Jamieson Reflects On MacDonald's Selfless Act
Published: June 2, 2011 10:30 am ET
Last Comment: June 8, 2011 3:24 pm ET | 12 Comment(s) | Jump to Comments
With some chillingly honest remarks, O'Brien Award winning driver Jody Jamieson has gone on the record regarding the recent accident at Mohawk Racetrack which resulted in Mark MacDonald going to hospital and Jamieson seeing his life flash before his eyes.
After his mount, If I Didnt Care, stumbled and fell to the track on Thursday, May 26, Jamieson found himself staring down at a horse which could've potentially taken his life. The horse, Dancers Cam, was driven by fellow O'Brien Award winner Mark MacDonald, who, given the circumstances, had to make an unbelievable decision: run over a friend or take the worst of a terrible situation.
MacDonald opted for the latter and would soon find himself catapulted into the air and down onto the punishing Mohawk course.
Jamieson told Dave Briggs in his most recent column in the Guelph Mercury that it was MacDonald's split-second decision which spared him from serious harm. “Mark missed me totally or he would have [broken] my back or killed me or who knows what would have happened?”
Jamieson went on to say, “He catapulted himself in the air,” and when he later visited MacDonald in the hospital he told him, "‘If you would have just run me over, you would have been better off.’" MacDonald responded by saying, "‘Yeah, I know, but how could I do that?’"
MacDonald, who through no fault of his own is no stranger to serious, life-altering racing accidents, was released from hospital on Monday, May 30, less than one week after being knocked unconscious for minutes due to the spill. MacDonald suffered a dislocated shoulder, a broken nose, four breaks to his jaw, a loss of teeth, cuts, bruises and damage to his arm and wrist.

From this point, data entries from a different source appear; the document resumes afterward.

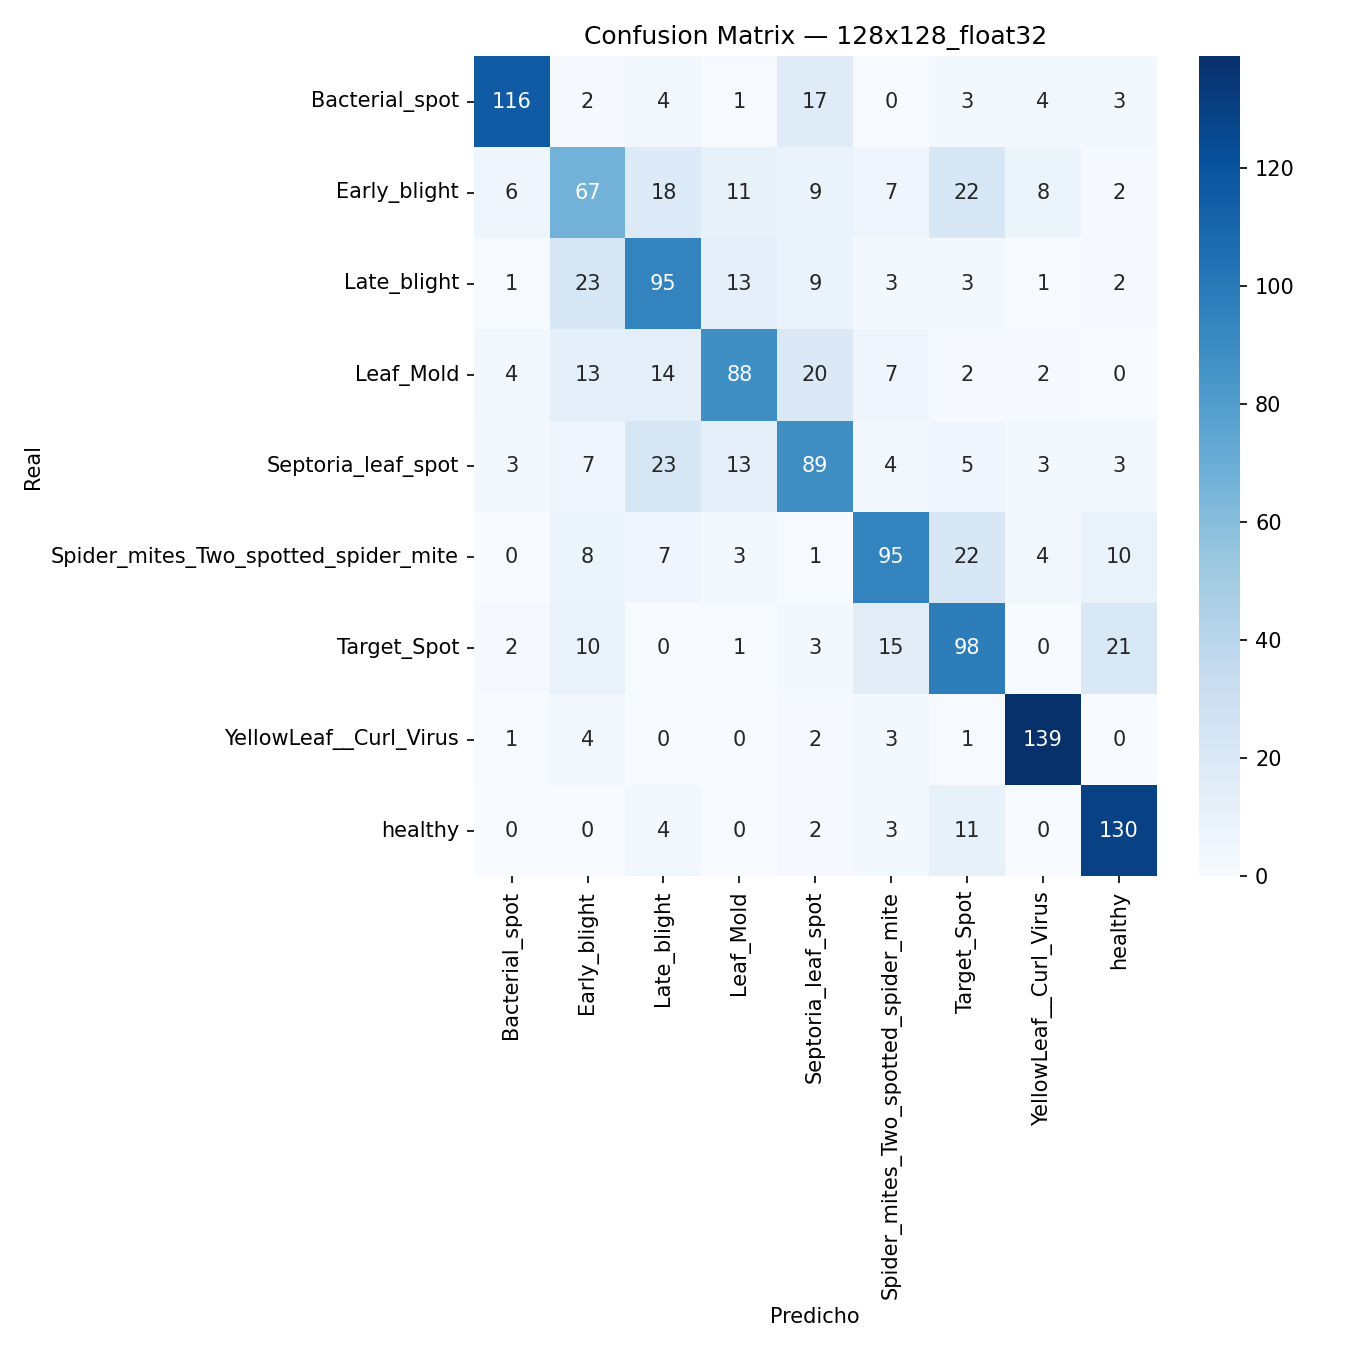
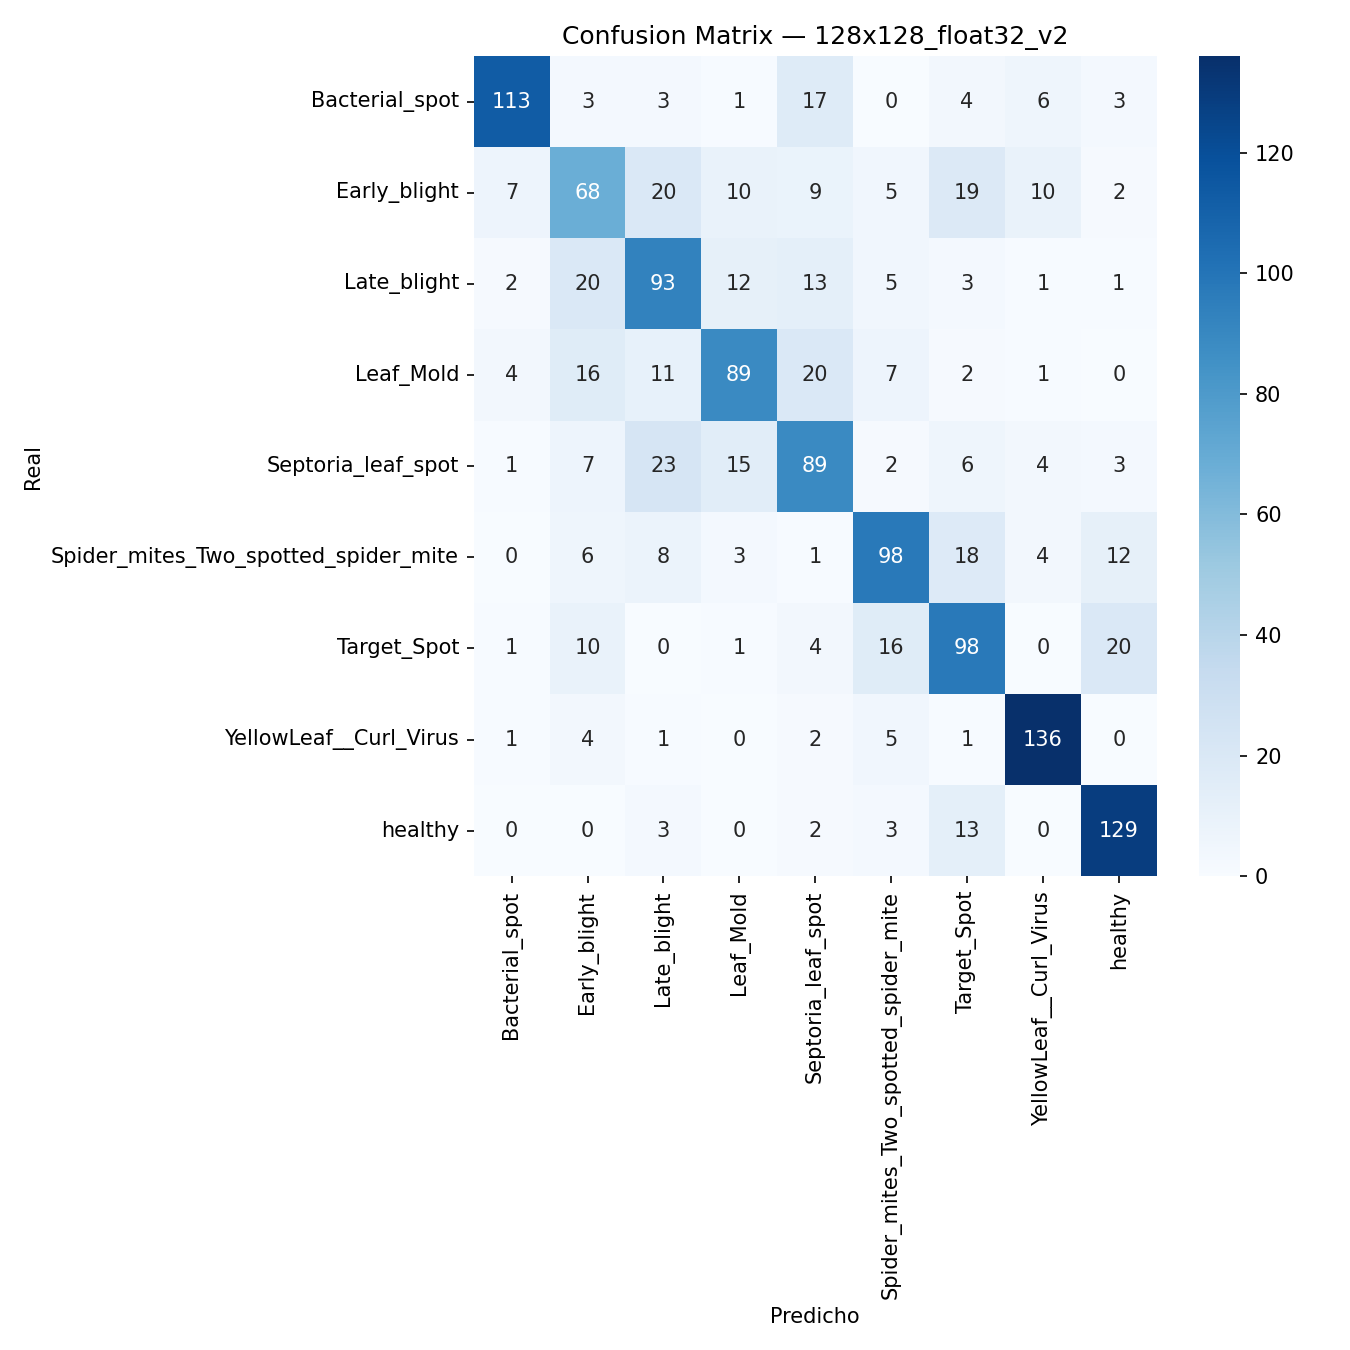
UPDATE: Correccion de resultados y resultados de entrenamiento 2 en analisis.md.

diff --git a/CNN/analisis.md b/CNN/analisis.md
@@ -64,7 +64,7 @@ Despues de esto se cuantizo a INT8, donde se obtuvieron los siguientes resultado
 
 * Conversion de parametros a INT8: $48.953$ s.
 * Tamaño del modelo en INT8: $120.8$ KB.
-* Accuracy int8: $0.8260$.
+* Accuracy int8: $0.8259$.
 * Confussion Matrix:
 ![ Confussion Matrix $256$ $\times$ $256$ (int8) ]( resultados_experimentos/cm_256x256_int8.png )
 
@@ -72,7 +72,7 @@ Para finalizar tenemos el modelo cuantizado en INT16, donde los resultados fuero
 
 * Conversion de parametros a INT16: $95.270$ s.
 * Tamaño del modelo en INT8: $141.9$ KB.
-* Accuracy int16: $0.8440$.
+* Accuracy int16: $0.8274$.
 * Confussion Matrix:
 ![ Confussion Matrix $256$ $\times$ $256$ (int16) ]( resultados_experimentos/cm_256x256_int16.png )
 
@@ -82,7 +82,7 @@ Para la segunda etapa de entrenamiento donde se uso las imagenes con un reescala
 
 * Entrenamiento: $8052.963$ s.
 ![ Accuracy vs Loss in Training ]( resultados_experimentos/training_128x128.png)
-* Accuracy: $0.6793$.
+* Accuracy: $0.6763$.
 * Tiempo de evaluacion: $75.031$ s.
 * Confussion Matrix:
 ![ Confussion Matrix $128$ $\times$ $128$ (float32) ]( resultados_experimentos/cm_128x128_float32.png )
@@ -91,7 +91,7 @@ Despues de esto se cuantizo a INT8, donde se obtuvieron los siguientes resultado
 
 * Conversion de parametros a INT8: $42.980$ s.
 * Tamaño del modelo en INT8: $120.8$ KB.
-* Accuracy int8: $0.6900$.
+* Accuracy int8: $0.6800$.
 * Confussion Matrix:
 ![ Confussion Matrix $128$ $\times$ $128$ (int8) ]( resultados_experimentos/cm_128x128_int8.png )
 
@@ -99,7 +99,7 @@ Para finalizar tenemos el modelo cuantizado en INT16, donde los resultados fuero
 
 * Conversion de parametros a INT16: $82.207$ s.
 * Tamaño del modelo en INT8: $141.9$ KB.
-* Accuracy int16: $0.6680$.
+* Accuracy int16: $0.6763$.
 * Confussion Matrix:
 ![ Confussion Matrix $128$ $\times$ $128$ (int16 ]( resultados_experimentos/cm_128x128_int16.png )
 
@@ -109,7 +109,7 @@ Para la tercer etapa y ultima etapa de entrenamiento donde se uso las imagenes c
 
 * Entrenamiento: $8052.963$ s.
 ![ Accuracy vs Loss in Training ]( resultados_experimentos/training_96x96.png    )
-* Accuracy: $0.7274$.
+* Accuracy: $0.7259$.
 * Tiempo de evaluacion: $72.404$ s.
 * Confussion Matrix:
 ![ Confussion Matrix $96$ $\times$ $96$ (float32) ]( resultados_experimentos/cm_96x96_float32.png )
@@ -118,7 +118,7 @@ Despues de esto se cuantizo a INT8, donde se obtuvieron los siguientes resultado
 
 * Conversion de parametros a INT8: $41.845$ s.
 * Tamaño del modelo en INT8: $120.7$ KB.
-* Accuracy int8: $0.7120$.
+* Accuracy int8: $0.7230$.
 * Confussion Matrix:
 ![ Confussion Matrix $96$ $\times$ $96$ (int8) ]( resultados_experimentos/cm_96x96_int8.png )
 
@@ -126,25 +126,25 @@ Para finalizar tenemos el modelo cuantizado en INT16, donde los resultados fuero
 
 * Conversion de parametros a INT16: $81.680$ s.
 * Tamaño del modelo en INT8: $141.8$ KB.
-* Accuracy int16: $0.7380$.
+* Accuracy int16: $0.7267$.
 * Confussion Matrix:
 ![ Confussion Matrix $96$ $\times$ $96$ (int16) ]( resultados_experimentos/cm_96x96_int16.png )
 
 | Resolucion | Tiempo de Entrenamiento ( s ) | Cuantizacion | Accuracy | Inferencia ( ms / img ) | Tamaño del modelo ( kB ) | Tiempo de conversion ( s ) |
 |---|---|---|---|---|---|---|
-| $256$ $\times$ $256$ | $8254.509$ | float32 | $0.831852$ | $86.3717$ | $1112.441$ | No aplica |
-| $256$ $\times$ $256$ | $8254.509$ | INT8 | $0.826000$ | $215.9530$ | $120.773$ | $48.9533$ |
-| $256$ $\times$ $256$ | $8254.509$ | INT16 | $0.844000$ | $269.4384$ | $141.882$ | $95.2697$ |
-| $128$ $\times$ $128$ | $8052.963$ | float32 | $0.679259$ | $67.2693$ | $1112.293$ | No aplica |
-| $128$ $\times$ $128$ | $8052.963$ | INT8 | $0.690000$ | $203.0800$ | $120.773$ | $42.9797$ |
-| $128$ $\times$ $128$ | $8052.963$ | INT16 | $0.668000$ | $211.4232$ | $141.882$ | $82.2065$ |
-| $96$ $\times$ $96$ | $7811.027$ | float32 | $0.727407$ | $73.2562$ | $1112.286$ | No aplica |
-| $96$ $\times$ $96$ | $7811.027$ | INT8 | $0.712000$ | $196.1463$ | $120.656$ | $41.8454$ |
-| $96$ $\times$ $96$ | $7811.027$ | INT16 | $0.738000$ | $214.6988$ | $141.7656$ | $81.6804$ |
+| $256$ $\times$ $256$ | $8254.509$ | float32 | $0.831852$ | $7.5678$ | $1112.441$ | No aplica |
+| $256$ $\times$ $256$ | $8254.509$ | INT8 | $0.825926$ | $207.1756$ | $120.773$ | $48.9533$ |
+| $256$ $\times$ $256$ | $8254.509$ | INT16 | $0.827407$ | $264.2121$ | $141.882$ | $95.2697$ |
+| $128$ $\times$ $128$ | $8052.963$ | float32 | $0.676296$ | $3.3505$ | $1112.293$ | No aplica |
+| $128$ $\times$ $128$ | $8052.963$ | INT8 | $0.680000$ | $214.8316$ | $120.773$ | $42.9797$ |
+| $128$ $\times$ $128$ | $8052.963$ | INT16 | $0.676296$ | $218.2872$ | $141.882$ | $82.2065$ |
+| $96$ $\times$ $96$ | $7811.027$ | float32 | $0.725926$ | $3.7295$ | $1112.286$ | No aplica |
+| $96$ $\times$ $96$ | $7811.027$ | INT8 | $0.722963$ | $201.9591$ | $120.656$ | $41.8454$ |
+| $96$ $\times$ $96$ | $7811.027$ | INT16 | $0.726667$ | $213.9610$ | $141.7656$ | $81.6804$ |
 
 ## CORRECIONES REALIZADAS
 
-Despues de haber entrenado el modelo por primera vez, se observo que el mejor accuracy obtenido fue cuando se entreno el modelo con las dimensiones originales de las imagenes y cuantizando a INT16, el accuracy que se obtuvo fue de $0.8440$, lo cual fue un buen punto de partida, a partir de aqui se tomaron desiciones respecto a como mejorar este accuracy obtenido, y buscar subirlo lo mayor posible.
+Despues de haber entrenado el modelo por primera vez, se observo que el mejor accuracy obtenido fue cuando se entreno el modelo con las dimensiones originales de las imagenes y cuantizando a float32, el accuracy que se obtuvo fue de $0.8318$, lo cual fue un buen punto de partida, a partir de aqui se tomaron desiciones respecto a como mejorar este accuracy obtenido, y buscar subirlo lo mayor posible.
 
 Para el primer entrenamiento realizado, se escogio como modelo de segmentacion el metodo grabCut de openCV, este metodo aunque muy rapido, cometio muchos errores a la hora de segmentar algunas imagenes, ya que o les recortaba parte de la hoja, por lo tanto las dejaba incompletas o sino, les agreagaba sombra como si fueran parte de la hoja, haciendo que el modelo aprendiera patrones que no eran correctos debido a la forma en la cual estaban siendo segmentadas.
 
@@ -182,7 +182,7 @@ Despues de esto se cuantizo a INT8, donde se obtuvieron los siguientes resultado
 
 * Conversion de parametros a INT8: $35.354$ s.
 * Tamaño del modelo en INT8: $120.8$ KB.
-* Accuracy int8: $0.9120$.
+* Accuracy int8: $0.8837$.
 * Confussion Matrix:
 ![ Confussion Matrix $256$ $\times$ $256$ (int8) ]( resultados_experimentos_2/cm_256x256_int8.png )
 
@@ -190,7 +190,7 @@ Para finalizar tenemos el modelo cuantizado en INT16, donde los resultados fuero
 
 * Conversion de parametros a INT16: $67.825$ s.
 * Tamaño del modelo en INT8: $141.9$ KB.
-* Accuracy int16: $0.8980$.
+* Accuracy int16: $0.8867$.
 * Confussion Matrix:
 ![ Confussion Matrix $256$ $\times$ $256$ (int16) ]( resultados_experimentos_2/cm_256x256_int16.png )
 
@@ -209,7 +209,7 @@ Despues de esto se cuantizo a INT8, donde se obtuvieron los siguientes resultado
 
 * Conversion de parametros a INT8: $31.813$ s.
 * Tamaño del modelo en INT8: $120.8$ KB.
-* Accuracy int8: $0.7060$.
+* Accuracy int8: $0.7104$.
 * Confussion Matrix:
 ![ Confussion Matrix $128$ $\times$ $128$ (int8) ]( resultados_experimentos_2/cm_128x128_int8.png )
 
@@ -217,7 +217,7 @@ Para finalizar tenemos el modelo cuantizado en INT16, donde los resultados fuero
 
 * Conversion de parametros a INT16: $58.952$ s.
 * Tamaño del modelo en INT8: $141.9$ KB.
-* Accuracy int16: $0.7100$.
+* Accuracy int16: $0.7015$.
 * Confussion Matrix:
 ![ Confussion Matrix $128$ $\times$ $128$ (int16 ]( resultados_experimentos_2/cm_128x128_int16.png )
 
@@ -236,7 +236,7 @@ Despues de esto se cuantizo a INT8, donde se obtuvieron los siguientes resultado
 
 * Conversion de parametros a INT8: $30.056$ s.
 * Tamaño del modelo en INT8: $120.7$ KB.
-* Accuracy int8: $0.7580$.
+* Accuracy int8: $0.7689$.
 * Confussion Matrix:
 ![ Confussion Matrix $96$ $\times$ $96$ (int8) ]( resultados_experimentos_2/cm_96x96_int8.png )
 
@@ -244,19 +244,19 @@ Para finalizar tenemos el modelo cuantizado en INT16, donde los resultados fuero
 
 * Conversion de parametros a INT16: $59.788$ s.
 * Tamaño del modelo en INT8: $141.8$ KB.
-* Accuracy int16: $0.7460$.
+* Accuracy int16: $0.7667$.
 * Confussion Matrix:
 ![ Confussion Matrix $96$ $\times$ $96$ (int16) ]( resultados_experimentos_2/cm_96x96_int16.png )
 
 | Resolucion | Tiempo de Entrenamiento ( s ) | Cuantizacion | Accuracy | Inferencia ( ms / img ) | Tamaño del modelo ( kB ) | Tiempo de conversion ( s ) |
 |---|---|---|---|---|---|---|
-| $256$ $\times$ $256$ | $869.451$ | float32 | $0.885926$ | $84.4405$ | $1112.440$ | No aplica |
-| $256$ $\times$ $256$ | $869.451$ | INT8 | $0.912000$ | $8.3475$ | $120.773$ | $35.3539$ |
-| $256$ $\times$ $256$ | $869.451$ | INT16 | $0.898000$ | $69.4544$ | $141.882$ | $67.8251$ |
-| $128$ $\times$ $128$ | $531.974$ | float32 | $0.702963$ | $71.8072$ | $1112.294$ | No aplica |
-| $128$ $\times$ $128$ | $531.974$ | INT8 | $0.706000$ | $6.7789$ | $120.773$ | $31.8126$ |
-| $128$ $\times$ $128$ | $531.974$ | INT16 | $0.710000$ | $23.8390$ | $141.882$ | $58.9521$ |
-| $96$ $\times$ $96$ | $534.568$ | float32 | $0.762222$ | $77.8624$ | $1112.286$ | No aplica |
-| $96$ $\times$ $96$ | $534.568$ | INT8 | $0.758000$ | $6.3367$ | $120.656$ | $30.0562$ |
-| $96$ $\times$ $96$ | $534.568$ | INT16 | $0.746000$ | $19.5924$ | $141.765$ | $59.7883$ |
+| $256$ $\times$ $256$ | $869.451$ | float32 | $0.885926$ | $8.6652$ | $1112.440$ | No aplica |
+| $256$ $\times$ $256$ | $869.451$ | INT8 | $0.883704$ | $11.2185$ | $120.773$ | $35.3539$ |
+| $256$ $\times$ $256$ | $869.451$ | INT16 | $0.886667$ | $68.8505$ | $141.882$ | $67.8251$ |
+| $128$ $\times$ $128$ | $531.974$ | float32 | $0.702963$ | $2.8907$ | $1112.294$ | No aplica |
+| $128$ $\times$ $128$ | $531.974$ | INT8 | $0.710370$ | $6.7732$ | $120.773$ | $31.8126$ |
+| $128$ $\times$ $128$ | $531.974$ | INT16 | $0.701481$ | $23.7306$ | $141.882$ | $58.9521$ |
+| $96$ $\times$ $96$ | $534.568$ | float32 | $0.762222$ | $3.9877$ | $1112.286$ | No aplica |
+| $96$ $\times$ $96$ | $534.568$ | INT8 | $0.768889$ | $6.8182$ | $120.656$ | $30.0562$ |
+| $96$ $\times$ $96$ | $534.568$ | INT16 | $0.766667$ | $16.0752$ | $141.765$ | $59.7883$ |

Although Jamieson escaped a similar fate, he told Briggs that initially it was not easy to hop right back into the swing of things.
“I don’t like saying this," said Jamieson, "because any time I’ve ever come back and anytime anyone has come back from an injury, the first thing they want to do is prove to everybody that they’re not timid, they’re not nervous, they’re not afraid out there. But, I’m not going to lie to you, I had a tough time in the first few races on Friday night putting myself in the race." He went on to say, “I’ve never felt like that on the racetrack ever in my life.”
(With files from the Guelph Mercury)